Developer: Wide Games
Release Date: 8/26/2002
Prisoner of War is all about escaping a German POW holding camp using only a few crude tools, your wits, and a little help from your friends. Hopefully you'll make it out in time to celebrate Christmas with family and a hot meal. Sounds like a novel idea to me, who wants to be bossed around by Nazis all day anyway? On paper this game sounds like a great idea, and get this, in practice it also manages to prove that German POW camps can be a fun time for the whole family -- with the exception of Great Grandfathers perhaps. Yeah, they might get a little pissed off about the overall unrealistic portrayal of WWII internment camps. Its all good though, cause chances are that gramps doesn't even know what an Xbox is. So go ahead and take a ride down Nazi enslavement-camp lane, it'll be our little secret.
You are Captain Lewis Stone, a hard edge US Air Force bomber-pilot with a heart of gold. On a routine air-bound recon mission, Captain Stone and his partner are shot down over wartime Germany. Captain Stone escapes the smoking suicidal death contraption before it explodes into many scorching pieces of shrapnel on the ground below via emergency parachute, it is not known what happens to your partner until he too shows up at the internment camp shortly thereafter. Two more captured POWs will also be present once you touch down, and it is readily apparent that they have been there for quite some time. One of these POWs is Private Clancy who thinks he has tried every trick in the book to escape and provides you with useful information like the locations of objective points and holes in the German’s security. The other, O’Brien, has connections with the guards and can give you information and valuable items in exchange for “currency”. Currency isn't cash in POW-world though, its things like alcohol. Cigarettes and other rare niceties.

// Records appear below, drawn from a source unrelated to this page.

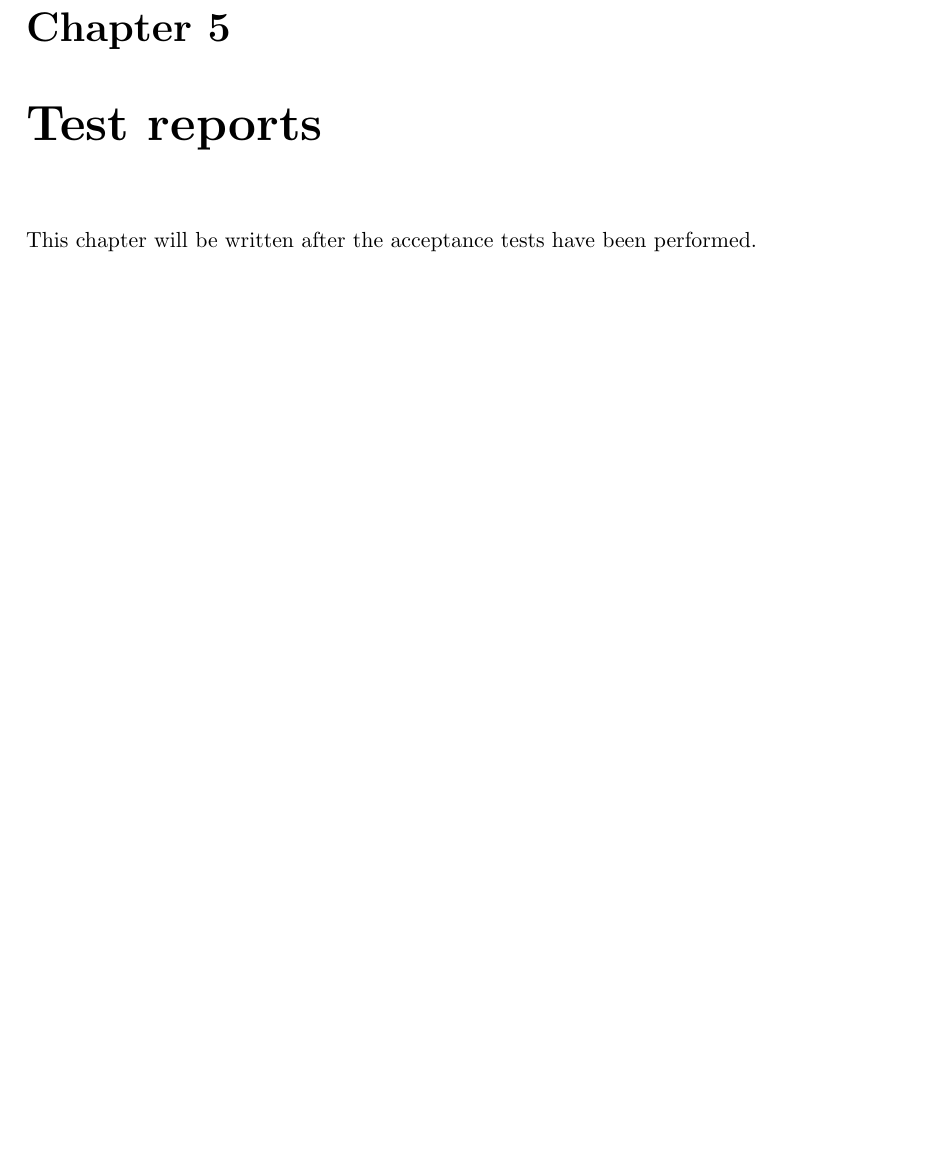
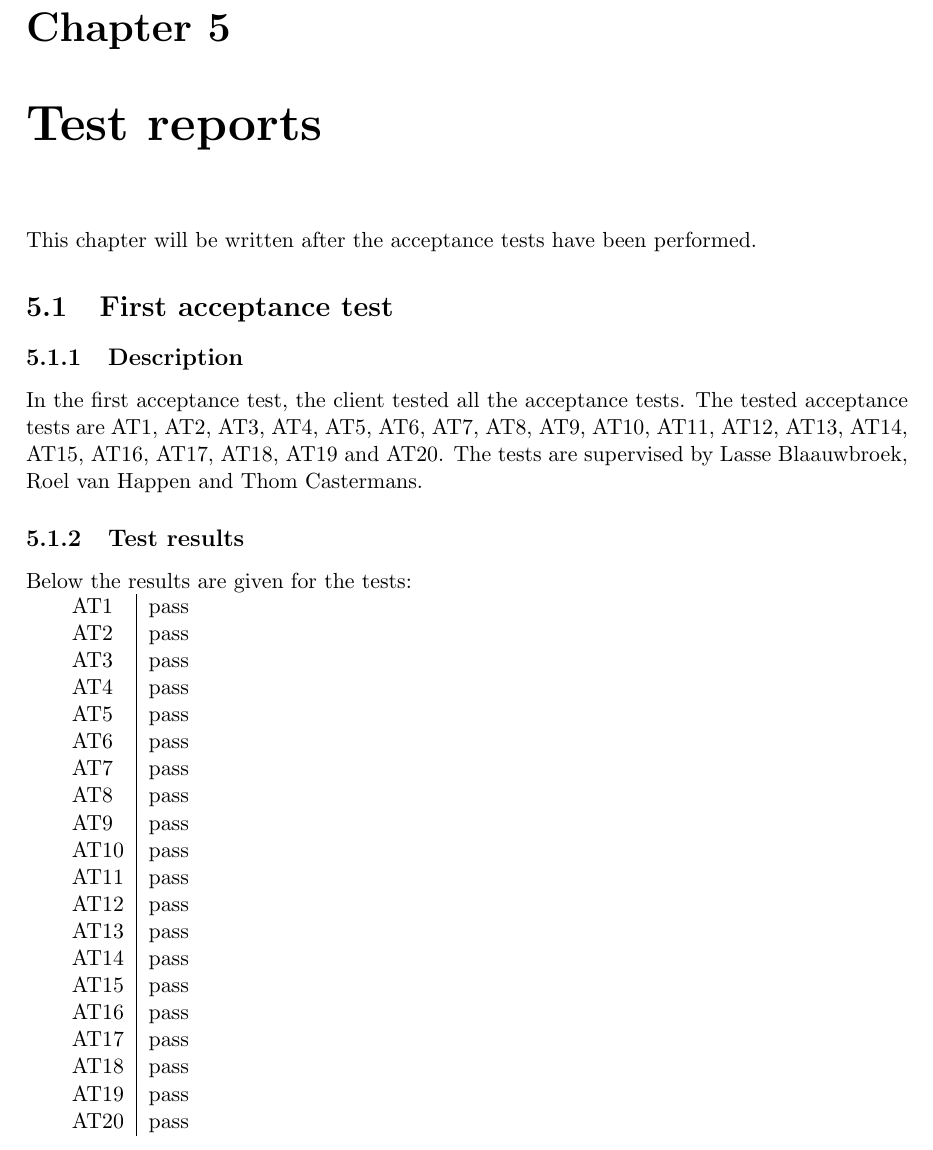
Before and after one commit to Fingerpaint/sep-docs, a LaTeX thesis (SVVP_AT/atp.tex, which reads SVVP_AT/chapter5.tex): part of page 29 of 33, cut so that both start at the same text, the shorter picture padded with empty space. Compiled offline with pdfLaTeX.

Commit message:
written the first AT in chapter 5

```diff
--- a/SVVP_AT/chapter5.tex
+++ b/SVVP_AT/chapter5.tex
@@ -1,6 +1,38 @@
 \chapter{Test reports}
 \label{chap:testReports}
 This chapter will be written after the acceptance tests have been performed.
+
+\section{First acceptance test}
+\subsection{Description}
+
+In the first acceptance test, the client tested all the acceptance tests. The  tested acceptance tests are \atref{chooseRecGeoMixer}, \atref{defDist}, \atref{saveDist}, \atref{execSingleStep}, \atref{execProt}, \atref{expImage}, \atref{saveProtocol}, \atref{viewPerformance}, \atref{expGraph}, \atref{saveRun}, \atref{loadDist}, \atref{loadProt}, \atref{viewMulGraphs}, \atref{expMulGraphs}, \atref{loadRun}, \atref{removeRun}, \atref{removeDist}, \atref{removeProt}, \atref{chooseSqrGeoMixer} and \atref{defSqrProt}. The tests are supervised by \lasse{}, \roel{} and \thom{}.
+
+\subsection{Test results}
+
+Below the results are given for the tests:
+
+\begin{tabular}{l|l}
+ \atref{chooseRecGeoMixer}  & pass \\
+\atref{defDist}                        & pass \\
+\atref{saveDist}                      & pass \\
+ \atref{execSingleStep}          & pass \\
+ \atref{execProt}                    & pass \\
+\atref{expImage}                   & pass \\
+\atref{saveProtocol}               & pass \\
+\atref{viewPerformance}        & pass \\
+\atref{expGraph}                    & pass \\
+\atref{saveRun}                     & pass \\
+\atref{loadDist}                       & pass \\
+\atref{loadProt}                      & pass \\
+\atref{viewMulGraphs}           & pass \\
+\atref{expMulGraphs}             & pass \\
+\atref{loadRun}                      & pass \\
+\atref{removeRun}                 & pass \\
+\atref{removeDist}                 & pass \\
+\atref{removeProt}                & pass \\
+\atref{chooseSqrGeoMixer}   & pass \\
+\atref{defSqrProt}                & pass \\
+\end{tabular}
 
 % For each execution of a test procedure, a section with the following structure:
 %\section{Name of the test procedure}
```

Life isn't that tough in the world of POW, ‘long as you make sure you don't go dawdling about in “forbidden” zones and most importantly that you make it to morning and evening roll call. Your day will be split into a handful of distinctive categories, including my personal favorite; “Afternoon Free Time”. Yes, Afternoon Free Time is great, it’s a splendid opportunity to go explore forbidden areas like sickbay and the guard’s quarters which often contain valuable currency. Avoiding your jailors while in forbidden areas consist of keeping an eye on the radar that tells you where the guards are, their line-of-site, and how suspicious they are of your presence. The radar system in POW is quite a bit like that found in Metal Gear Solid 2 so, yeah, that part of the game is pretty fun. Another cool addition to sneaking around is the ability to look through keyholes in order to make sure you don't open a door only to fall in the lap of the enemy.
As the game progresses and the days go by you'll be given different objectives which can be easily scoped out by hitting select. Most of these objectives entail such things as acquiring the key to a building that gives you access to getaway vehicles, acquiring enough currency to get a useful item from O’Brien – basically the objectives are all about bringing you one step closer to escaping the holding compound. Keep in mind though that you are not exactly in the best position to go up against the German army so combat in POW is a one-way street, which is to say that you better watch your ass cause you ain't got no weapons. Its all stealth in this game, but it is done fairly well considering the circumstances. The enemy AI can be a little puzzling at times but the nerve-racking night-missions or exploring heavily guarded areas is sometimes extremely entertaining.
While the German soldiers will have the ability to shoot at you you'll never actually be killed, you always end up in the infirmary with a hot German nurse that patches you up right as rain. Therefore, it isn't really a matter of trying to keep from being killed but rather making sure you don't spend more days in this camp than you need to. Actually making your way into the land of the free is a lot easier said than done in Prisoner of War. You will need to keep in constant contact with your barrack mates and sometimes even deal with insolent enemy guards who are willing to help you in order to help themselves.
The graphics in POW are a little unrefined and blocky for an Xbox game but they do get the job done, the facial areas of the character models look particularly realistic. The atmospheres are somewhat sparse, as I suppose they would have been in reality, but the bland and fuzzy textures are unforgivable. Animation is smooth and load-times seem to be on the up and up but I am definitely far from impressed by POWs visual presentation. The camera perspective can be changed most of the time using the R-analog stick but there are instances where you are unable to get the best view.
Sound-wise, Prisoner of War fares quite a bit better. The voice acting is believable, appropriate and more often than not, entertaining to listen to. The soundtrack is dynamic in the sense that it changes depending on the particular circumstances that you find yourself in, and it gives the game a good sense of tension.
Prisoner of War proves to be a highly entertaining game in the majority of its sequences but two things bring it down to mediocrity: one, it is too short, and two, you'll sometimes wonder what you are supposed to do and where you are supposed to go with little to no help from your ally NPCs. The undeveloped visuals are also a little puzzling consider the Xbox’s developer-friendly nature and easily implemented graphical effects. But even so, this is an original and entertaining title, even if it only lasts for a short time. It pimps original objective dynamics and great voice-acting that make it fun to play for hours. Definitely rental-worthy.